Are LPs making a comeback? For those of us with stacks of them in the basement, they never left. But statistics show that there seems to be renewed interest in the format. In 2015, revenues from vinyl sales were $416 million, the highest level since 1988. RIAA keeps these statistics and has other information about music sales on its website. And there’s a historical connection for this time of the year—Edison demonstrated the hand-cranked phonograph for the first time near the end of the year in 1877.
Earlier this year, PBS aired an episode on Nathan Leopold and Richard Loeb’s murder case as a part of the American Experience television series. The episode titled “The Perfect Crime” examines how Leopold and Loeb murdered a 14-year-old Chicago boy in 1924 and the significance of the trial that followed. Broader issues of morality and capital punishment were brought to light in the heated debate amongst Cook County Prosecutor Robert Crowe and defense attorney Clarence Darrow. You can now check-out this episode on DVD from our library, and further explore this case in fact and popular imagination.
This case has been an inspiration for numerous other works, including:
The MVCC Library loves to help you find answers to your questions. But sometimes, for some questions, there is a better way. For all your Thanksgiving turkey related questions, there is Butterball.
Butterball’s Turkey Talkline (1-800-BUTTERBALL) began in 1981 and answered 11,000 questions that holiday season. Now, the experts at Butterball answer more than 12,000 questions on Thanksgiving Day alone. And for the first time ever this year, you can text them your turkey questions at 844-877-3456.
The MVCC Library will be closed for the holiday from Wednesday, November 23rd through Sunday, November 27th. Enjoy your break!

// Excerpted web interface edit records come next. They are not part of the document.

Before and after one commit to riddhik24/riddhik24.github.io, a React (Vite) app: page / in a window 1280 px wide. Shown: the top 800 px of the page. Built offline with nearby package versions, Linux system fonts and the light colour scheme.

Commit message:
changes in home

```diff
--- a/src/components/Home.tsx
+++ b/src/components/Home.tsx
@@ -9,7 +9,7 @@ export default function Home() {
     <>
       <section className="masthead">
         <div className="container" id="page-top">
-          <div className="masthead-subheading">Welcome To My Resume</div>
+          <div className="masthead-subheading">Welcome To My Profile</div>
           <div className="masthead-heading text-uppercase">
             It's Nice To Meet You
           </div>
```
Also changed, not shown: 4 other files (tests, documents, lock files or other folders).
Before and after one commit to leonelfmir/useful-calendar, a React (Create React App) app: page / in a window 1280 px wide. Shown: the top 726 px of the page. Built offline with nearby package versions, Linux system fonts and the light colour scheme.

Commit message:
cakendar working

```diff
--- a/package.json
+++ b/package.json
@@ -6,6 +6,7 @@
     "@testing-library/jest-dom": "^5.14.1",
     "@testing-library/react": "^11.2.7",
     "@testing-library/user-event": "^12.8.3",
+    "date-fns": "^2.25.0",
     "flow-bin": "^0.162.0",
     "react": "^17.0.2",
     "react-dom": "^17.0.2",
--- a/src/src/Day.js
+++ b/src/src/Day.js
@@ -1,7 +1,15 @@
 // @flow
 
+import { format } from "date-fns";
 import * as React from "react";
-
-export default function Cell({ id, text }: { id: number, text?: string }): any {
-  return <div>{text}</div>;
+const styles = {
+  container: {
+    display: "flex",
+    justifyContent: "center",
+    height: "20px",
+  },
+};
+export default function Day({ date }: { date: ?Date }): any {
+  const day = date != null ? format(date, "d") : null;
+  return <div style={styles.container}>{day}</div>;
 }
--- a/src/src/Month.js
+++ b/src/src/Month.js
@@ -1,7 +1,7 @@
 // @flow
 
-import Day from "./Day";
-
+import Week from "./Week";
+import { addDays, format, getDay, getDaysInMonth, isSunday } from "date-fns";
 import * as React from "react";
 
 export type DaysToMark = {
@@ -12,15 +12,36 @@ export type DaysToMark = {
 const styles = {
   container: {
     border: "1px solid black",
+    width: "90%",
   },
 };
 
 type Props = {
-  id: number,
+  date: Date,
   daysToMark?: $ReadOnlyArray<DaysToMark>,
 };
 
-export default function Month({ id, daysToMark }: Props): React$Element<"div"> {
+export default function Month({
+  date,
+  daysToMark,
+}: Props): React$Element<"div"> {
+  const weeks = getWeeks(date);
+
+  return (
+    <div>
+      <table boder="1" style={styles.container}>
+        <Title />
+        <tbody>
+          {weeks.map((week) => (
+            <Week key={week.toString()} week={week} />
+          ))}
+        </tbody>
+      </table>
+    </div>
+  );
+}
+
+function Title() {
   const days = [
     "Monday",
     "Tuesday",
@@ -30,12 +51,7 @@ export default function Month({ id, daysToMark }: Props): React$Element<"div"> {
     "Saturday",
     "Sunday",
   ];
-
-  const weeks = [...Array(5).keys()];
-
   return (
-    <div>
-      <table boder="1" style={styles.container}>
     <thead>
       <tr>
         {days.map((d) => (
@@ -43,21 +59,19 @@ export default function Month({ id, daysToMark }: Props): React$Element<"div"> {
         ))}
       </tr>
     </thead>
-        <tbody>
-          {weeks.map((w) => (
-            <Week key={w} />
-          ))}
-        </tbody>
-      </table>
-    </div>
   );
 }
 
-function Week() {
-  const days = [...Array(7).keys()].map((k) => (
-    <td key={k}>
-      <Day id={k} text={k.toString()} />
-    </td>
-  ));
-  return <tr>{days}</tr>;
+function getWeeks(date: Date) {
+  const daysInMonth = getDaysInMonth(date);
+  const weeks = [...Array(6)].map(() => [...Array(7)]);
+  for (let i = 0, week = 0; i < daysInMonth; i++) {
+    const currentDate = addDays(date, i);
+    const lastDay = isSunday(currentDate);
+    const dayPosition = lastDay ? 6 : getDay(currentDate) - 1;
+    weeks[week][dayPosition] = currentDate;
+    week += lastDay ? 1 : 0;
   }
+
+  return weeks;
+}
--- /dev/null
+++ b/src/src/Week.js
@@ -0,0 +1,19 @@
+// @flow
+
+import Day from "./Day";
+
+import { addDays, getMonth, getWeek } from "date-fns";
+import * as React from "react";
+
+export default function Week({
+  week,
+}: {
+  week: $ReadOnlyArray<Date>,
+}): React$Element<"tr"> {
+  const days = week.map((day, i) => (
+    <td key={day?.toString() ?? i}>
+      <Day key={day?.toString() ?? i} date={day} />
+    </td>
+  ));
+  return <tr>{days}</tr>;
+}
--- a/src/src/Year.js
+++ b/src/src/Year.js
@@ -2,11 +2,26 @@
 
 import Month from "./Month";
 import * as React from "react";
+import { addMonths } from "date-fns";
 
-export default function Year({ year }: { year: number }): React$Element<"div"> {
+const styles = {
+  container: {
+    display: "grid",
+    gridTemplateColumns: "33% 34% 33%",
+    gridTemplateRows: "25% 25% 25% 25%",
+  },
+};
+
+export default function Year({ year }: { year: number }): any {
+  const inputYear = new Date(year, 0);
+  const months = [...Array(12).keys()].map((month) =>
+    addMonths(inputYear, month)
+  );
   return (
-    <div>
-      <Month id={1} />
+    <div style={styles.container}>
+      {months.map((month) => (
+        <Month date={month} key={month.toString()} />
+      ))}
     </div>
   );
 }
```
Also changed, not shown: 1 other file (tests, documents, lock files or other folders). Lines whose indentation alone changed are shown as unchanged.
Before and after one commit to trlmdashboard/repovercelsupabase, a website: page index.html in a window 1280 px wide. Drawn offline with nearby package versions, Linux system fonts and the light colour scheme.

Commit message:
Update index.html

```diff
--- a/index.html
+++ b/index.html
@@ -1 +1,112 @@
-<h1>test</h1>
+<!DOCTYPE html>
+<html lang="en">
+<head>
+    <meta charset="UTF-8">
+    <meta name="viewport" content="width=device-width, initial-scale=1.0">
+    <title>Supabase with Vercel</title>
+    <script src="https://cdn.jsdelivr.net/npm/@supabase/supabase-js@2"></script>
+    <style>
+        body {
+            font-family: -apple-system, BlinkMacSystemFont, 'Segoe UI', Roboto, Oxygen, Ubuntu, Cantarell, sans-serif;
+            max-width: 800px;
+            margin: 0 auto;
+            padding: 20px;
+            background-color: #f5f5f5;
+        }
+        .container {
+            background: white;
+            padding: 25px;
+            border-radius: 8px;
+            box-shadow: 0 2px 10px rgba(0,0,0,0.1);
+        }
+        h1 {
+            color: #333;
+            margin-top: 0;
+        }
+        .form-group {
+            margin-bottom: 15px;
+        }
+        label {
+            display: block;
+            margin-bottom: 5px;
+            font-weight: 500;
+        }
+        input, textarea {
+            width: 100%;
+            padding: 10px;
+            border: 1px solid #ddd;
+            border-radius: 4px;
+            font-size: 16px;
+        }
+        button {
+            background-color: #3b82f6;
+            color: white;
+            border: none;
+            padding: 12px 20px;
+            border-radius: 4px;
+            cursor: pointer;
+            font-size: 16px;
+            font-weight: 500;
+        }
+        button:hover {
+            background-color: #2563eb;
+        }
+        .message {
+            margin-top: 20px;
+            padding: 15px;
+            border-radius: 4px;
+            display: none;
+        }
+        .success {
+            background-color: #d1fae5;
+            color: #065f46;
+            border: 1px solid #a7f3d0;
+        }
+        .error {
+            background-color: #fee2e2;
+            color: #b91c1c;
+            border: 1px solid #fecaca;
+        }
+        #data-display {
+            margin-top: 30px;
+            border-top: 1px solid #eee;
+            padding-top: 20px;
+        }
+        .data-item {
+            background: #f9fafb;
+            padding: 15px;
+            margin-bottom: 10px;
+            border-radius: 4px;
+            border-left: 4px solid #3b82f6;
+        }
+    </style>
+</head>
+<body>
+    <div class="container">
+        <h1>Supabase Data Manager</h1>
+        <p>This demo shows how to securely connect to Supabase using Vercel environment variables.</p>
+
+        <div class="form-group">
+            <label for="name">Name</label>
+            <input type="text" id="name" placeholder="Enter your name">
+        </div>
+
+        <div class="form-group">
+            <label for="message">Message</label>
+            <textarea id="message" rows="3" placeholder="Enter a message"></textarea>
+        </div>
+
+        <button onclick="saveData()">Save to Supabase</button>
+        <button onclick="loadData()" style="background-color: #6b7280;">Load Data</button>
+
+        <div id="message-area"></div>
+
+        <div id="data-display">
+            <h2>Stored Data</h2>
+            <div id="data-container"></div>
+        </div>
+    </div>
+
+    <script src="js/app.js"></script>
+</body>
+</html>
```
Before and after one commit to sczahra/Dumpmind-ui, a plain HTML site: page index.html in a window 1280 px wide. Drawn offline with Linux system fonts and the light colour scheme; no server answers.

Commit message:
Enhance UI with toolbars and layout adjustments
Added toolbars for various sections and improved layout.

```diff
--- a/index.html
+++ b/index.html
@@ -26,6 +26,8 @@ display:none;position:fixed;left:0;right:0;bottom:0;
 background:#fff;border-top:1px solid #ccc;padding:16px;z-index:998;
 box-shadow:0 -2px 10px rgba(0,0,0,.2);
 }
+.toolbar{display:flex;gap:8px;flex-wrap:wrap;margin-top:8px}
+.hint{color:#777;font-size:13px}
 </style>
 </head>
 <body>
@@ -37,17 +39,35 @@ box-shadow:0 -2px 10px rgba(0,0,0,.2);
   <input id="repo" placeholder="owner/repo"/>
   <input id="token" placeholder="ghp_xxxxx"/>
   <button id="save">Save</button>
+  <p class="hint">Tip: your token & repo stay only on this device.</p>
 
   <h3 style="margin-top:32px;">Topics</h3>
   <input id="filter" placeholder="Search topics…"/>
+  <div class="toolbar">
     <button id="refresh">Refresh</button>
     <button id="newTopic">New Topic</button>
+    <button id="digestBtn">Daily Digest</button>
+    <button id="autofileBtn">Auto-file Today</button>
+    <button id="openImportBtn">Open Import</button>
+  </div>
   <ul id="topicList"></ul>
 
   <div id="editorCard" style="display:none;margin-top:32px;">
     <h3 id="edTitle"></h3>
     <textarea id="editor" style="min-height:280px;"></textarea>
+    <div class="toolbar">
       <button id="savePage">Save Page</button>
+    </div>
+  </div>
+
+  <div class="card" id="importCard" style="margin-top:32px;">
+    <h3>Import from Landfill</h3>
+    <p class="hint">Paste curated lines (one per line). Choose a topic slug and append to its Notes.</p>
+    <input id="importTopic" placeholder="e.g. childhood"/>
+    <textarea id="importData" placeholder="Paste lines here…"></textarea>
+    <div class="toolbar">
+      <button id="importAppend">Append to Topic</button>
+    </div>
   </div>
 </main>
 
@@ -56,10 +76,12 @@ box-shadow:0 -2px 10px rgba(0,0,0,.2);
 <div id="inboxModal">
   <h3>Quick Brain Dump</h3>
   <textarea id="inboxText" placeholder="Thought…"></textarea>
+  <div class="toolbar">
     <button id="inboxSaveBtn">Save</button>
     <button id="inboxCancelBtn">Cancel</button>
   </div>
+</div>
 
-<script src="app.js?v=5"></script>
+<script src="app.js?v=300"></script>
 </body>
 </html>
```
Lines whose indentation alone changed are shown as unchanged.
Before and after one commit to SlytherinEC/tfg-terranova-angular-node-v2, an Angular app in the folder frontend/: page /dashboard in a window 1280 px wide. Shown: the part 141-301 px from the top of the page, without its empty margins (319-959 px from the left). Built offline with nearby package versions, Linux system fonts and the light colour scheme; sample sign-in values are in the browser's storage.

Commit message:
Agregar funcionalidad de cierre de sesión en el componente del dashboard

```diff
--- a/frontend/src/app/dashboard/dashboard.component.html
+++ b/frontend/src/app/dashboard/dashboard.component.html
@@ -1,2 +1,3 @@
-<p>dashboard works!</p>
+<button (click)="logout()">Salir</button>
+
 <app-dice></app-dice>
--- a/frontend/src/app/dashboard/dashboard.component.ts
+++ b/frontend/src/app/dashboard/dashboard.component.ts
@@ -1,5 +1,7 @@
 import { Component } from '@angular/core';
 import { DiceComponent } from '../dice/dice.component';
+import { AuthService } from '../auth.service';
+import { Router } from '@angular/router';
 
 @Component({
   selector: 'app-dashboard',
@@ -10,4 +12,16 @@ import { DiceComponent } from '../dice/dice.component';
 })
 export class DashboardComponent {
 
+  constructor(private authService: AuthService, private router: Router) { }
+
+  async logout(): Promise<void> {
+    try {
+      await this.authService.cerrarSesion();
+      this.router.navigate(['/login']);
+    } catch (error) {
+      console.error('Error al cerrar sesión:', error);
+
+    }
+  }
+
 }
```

There are a lot of apps to choose from, but if you or family members have boxes of old pictures taking up space, you may want to download this app. The PhotoScan app lets you scan printed pictures in a short amount of time.